* About this exercise *
Write out each record exactly and skip every image.

* Stored data entries *
----------------------------------------
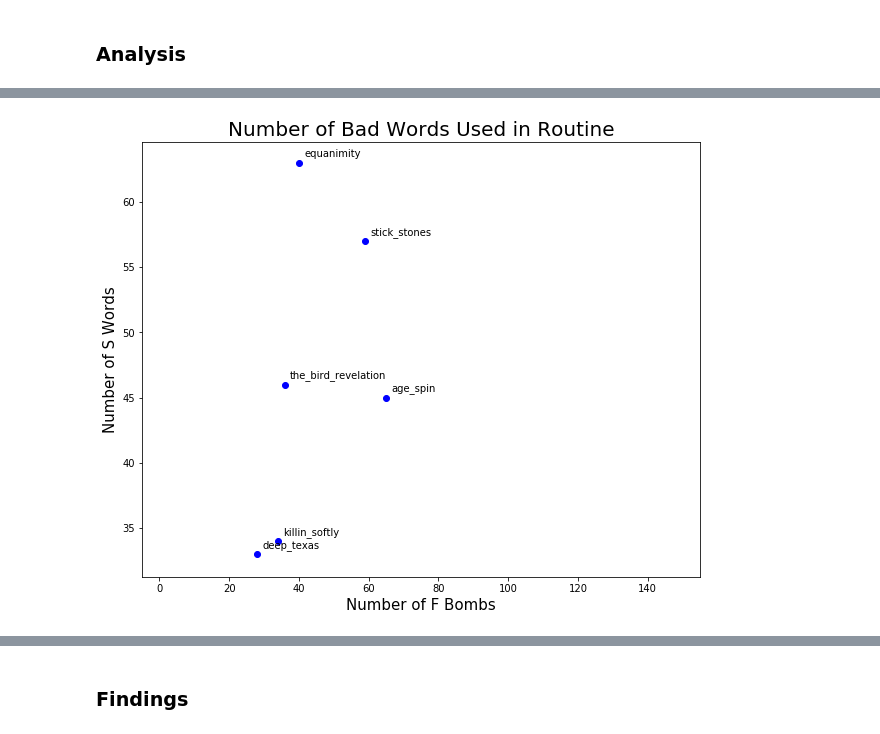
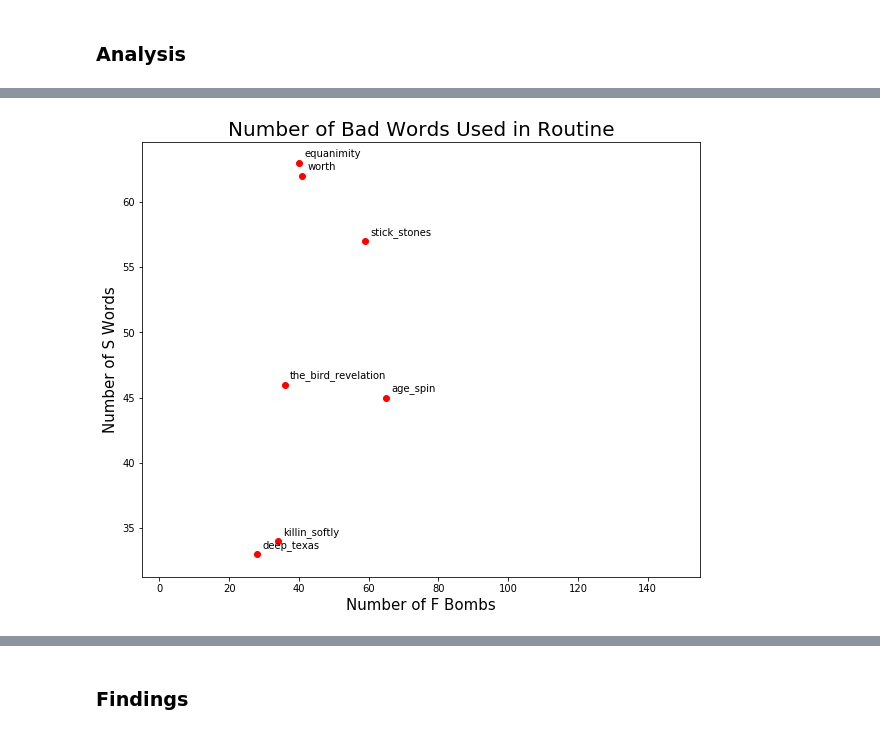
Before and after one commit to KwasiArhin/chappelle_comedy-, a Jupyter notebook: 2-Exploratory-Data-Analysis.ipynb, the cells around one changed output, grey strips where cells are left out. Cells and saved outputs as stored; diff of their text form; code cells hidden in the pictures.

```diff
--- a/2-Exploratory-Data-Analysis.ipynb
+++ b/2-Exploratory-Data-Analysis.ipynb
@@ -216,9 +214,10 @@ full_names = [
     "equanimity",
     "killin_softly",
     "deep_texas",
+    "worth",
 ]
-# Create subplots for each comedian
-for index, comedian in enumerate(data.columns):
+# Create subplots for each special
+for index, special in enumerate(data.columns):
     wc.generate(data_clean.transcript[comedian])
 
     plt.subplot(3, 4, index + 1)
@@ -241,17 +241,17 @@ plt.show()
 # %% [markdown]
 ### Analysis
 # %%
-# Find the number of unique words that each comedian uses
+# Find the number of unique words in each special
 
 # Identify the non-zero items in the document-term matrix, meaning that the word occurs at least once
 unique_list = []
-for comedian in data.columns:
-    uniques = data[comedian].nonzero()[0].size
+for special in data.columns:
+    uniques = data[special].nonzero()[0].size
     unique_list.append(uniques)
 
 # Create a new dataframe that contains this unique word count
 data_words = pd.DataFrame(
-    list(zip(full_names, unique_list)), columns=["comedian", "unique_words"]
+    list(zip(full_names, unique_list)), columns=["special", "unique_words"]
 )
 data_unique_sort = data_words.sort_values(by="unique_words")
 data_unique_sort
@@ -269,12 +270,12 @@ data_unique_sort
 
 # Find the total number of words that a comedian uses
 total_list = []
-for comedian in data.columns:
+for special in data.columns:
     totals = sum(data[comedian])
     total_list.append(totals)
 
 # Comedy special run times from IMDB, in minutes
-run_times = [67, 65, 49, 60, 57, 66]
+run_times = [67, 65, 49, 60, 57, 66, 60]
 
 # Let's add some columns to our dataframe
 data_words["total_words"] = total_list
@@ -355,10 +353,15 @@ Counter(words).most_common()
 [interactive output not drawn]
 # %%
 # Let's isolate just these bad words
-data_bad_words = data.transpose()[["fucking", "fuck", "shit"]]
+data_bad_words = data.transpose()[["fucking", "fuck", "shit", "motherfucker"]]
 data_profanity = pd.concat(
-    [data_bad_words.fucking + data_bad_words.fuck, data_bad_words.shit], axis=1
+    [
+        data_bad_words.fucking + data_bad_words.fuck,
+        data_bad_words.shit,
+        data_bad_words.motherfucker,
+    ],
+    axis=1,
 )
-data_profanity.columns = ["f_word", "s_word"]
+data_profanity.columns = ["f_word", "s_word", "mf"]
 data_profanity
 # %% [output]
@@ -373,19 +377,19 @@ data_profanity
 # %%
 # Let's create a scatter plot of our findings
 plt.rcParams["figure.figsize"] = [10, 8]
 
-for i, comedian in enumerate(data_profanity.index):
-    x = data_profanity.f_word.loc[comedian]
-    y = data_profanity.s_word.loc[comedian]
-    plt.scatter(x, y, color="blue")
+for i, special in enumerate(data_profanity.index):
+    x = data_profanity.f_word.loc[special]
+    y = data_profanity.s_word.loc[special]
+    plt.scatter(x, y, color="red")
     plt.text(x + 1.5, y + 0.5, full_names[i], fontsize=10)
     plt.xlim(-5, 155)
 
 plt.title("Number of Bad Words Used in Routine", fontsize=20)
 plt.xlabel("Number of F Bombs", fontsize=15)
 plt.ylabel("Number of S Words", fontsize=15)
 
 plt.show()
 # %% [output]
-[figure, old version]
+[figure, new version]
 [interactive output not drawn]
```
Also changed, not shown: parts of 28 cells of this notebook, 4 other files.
----------------------------------------
* Finished task *
Before and after one commit to KwasiArhin/chappelle_comedy-, a Jupyter notebook: 2-Exploratory-Data-Analysis.ipynb, the cells around one changed output, grey strips where cells are left out. Cells and saved outputs as stored; diff of their text form; code cells hidden in the pictures.

```diff
--- a/2-Exploratory-Data-Analysis.ipynb
+++ b/2-Exploratory-Data-Analysis.ipynb
@@ -216,9 +214,10 @@ full_names = [
     "equanimity",
     "killin_softly",
     "deep_texas",
+    "worth",
 ]
-# Create subplots for each comedian
-for index, comedian in enumerate(data.columns):
+# Create subplots for each special
+for index, special in enumerate(data.columns):
     wc.generate(data_clean.transcript[comedian])
 
     plt.subplot(3, 4, index + 1)
@@ -241,17 +241,17 @@ plt.show()
 # %% [markdown]
 ### Analysis
 # %%
-# Find the number of unique words that each comedian uses
+# Find the number of unique words in each special
 
 # Identify the non-zero items in the document-term matrix, meaning that the word occurs at least once
 unique_list = []
-for comedian in data.columns:
-    uniques = data[comedian].nonzero()[0].size
+for special in data.columns:
+    uniques = data[special].nonzero()[0].size
     unique_list.append(uniques)
 
 # Create a new dataframe that contains this unique word count
 data_words = pd.DataFrame(
-    list(zip(full_names, unique_list)), columns=["comedian", "unique_words"]
+    list(zip(full_names, unique_list)), columns=["special", "unique_words"]
 )
 data_unique_sort = data_words.sort_values(by="unique_words")
 data_unique_sort
@@ -269,12 +270,12 @@ data_unique_sort
 
 # Find the total number of words that a comedian uses
 total_list = []
-for comedian in data.columns:
+for special in data.columns:
     totals = sum(data[comedian])
     total_list.append(totals)
 
 # Comedy special run times from IMDB, in minutes
-run_times = [67, 65, 49, 60, 57, 66]
+run_times = [67, 65, 49, 60, 57, 66, 60]
 
 # Let's add some columns to our dataframe
 data_words["total_words"] = total_list
@@ -355,10 +353,15 @@ Counter(words).most_common()
 [interactive output not drawn]
 # %%
 # Let's isolate just these bad words
-data_bad_words = data.transpose()[["fucking", "fuck", "shit"]]
+data_bad_words = data.transpose()[["fucking", "fuck", "shit", "motherfucker"]]
 data_profanity = pd.concat(
-    [data_bad_words.fucking + data_bad_words.fuck, data_bad_words.shit], axis=1
+    [
+        data_bad_words.fucking + data_bad_words.fuck,
+        data_bad_words.shit,
+        data_bad_words.motherfucker,
+    ],
+    axis=1,
 )
-data_profanity.columns = ["f_word", "s_word"]
+data_profanity.columns = ["f_word", "s_word", "mf"]
 data_profanity
 # %% [output]
@@ -373,19 +377,19 @@ data_profanity
 # %%
 # Let's create a scatter plot of our findings
 plt.rcParams["figure.figsize"] = [10, 8]
 
-for i, comedian in enumerate(data_profanity.index):
-    x = data_profanity.f_word.loc[comedian]
-    y = data_profanity.s_word.loc[comedian]
-    plt.scatter(x, y, color="blue")
+for i, special in enumerate(data_profanity.index):
+    x = data_profanity.f_word.loc[special]
+    y = data_profanity.s_word.loc[special]
+    plt.scatter(x, y, color="red")
     plt.text(x + 1.5, y + 0.5, full_names[i], fontsize=10)
     plt.xlim(-5, 155)
 
 plt.title("Number of Bad Words Used in Routine", fontsize=20)
 plt.xlabel("Number of F Bombs", fontsize=15)
 plt.ylabel("Number of S Words", fontsize=15)
 
 plt.show()
 # %% [output]
-[figure, old version]
+[figure, new version]
 [interactive output not drawn]
```
Also changed, not shown: parts of 28 cells of this notebook, 4 other files.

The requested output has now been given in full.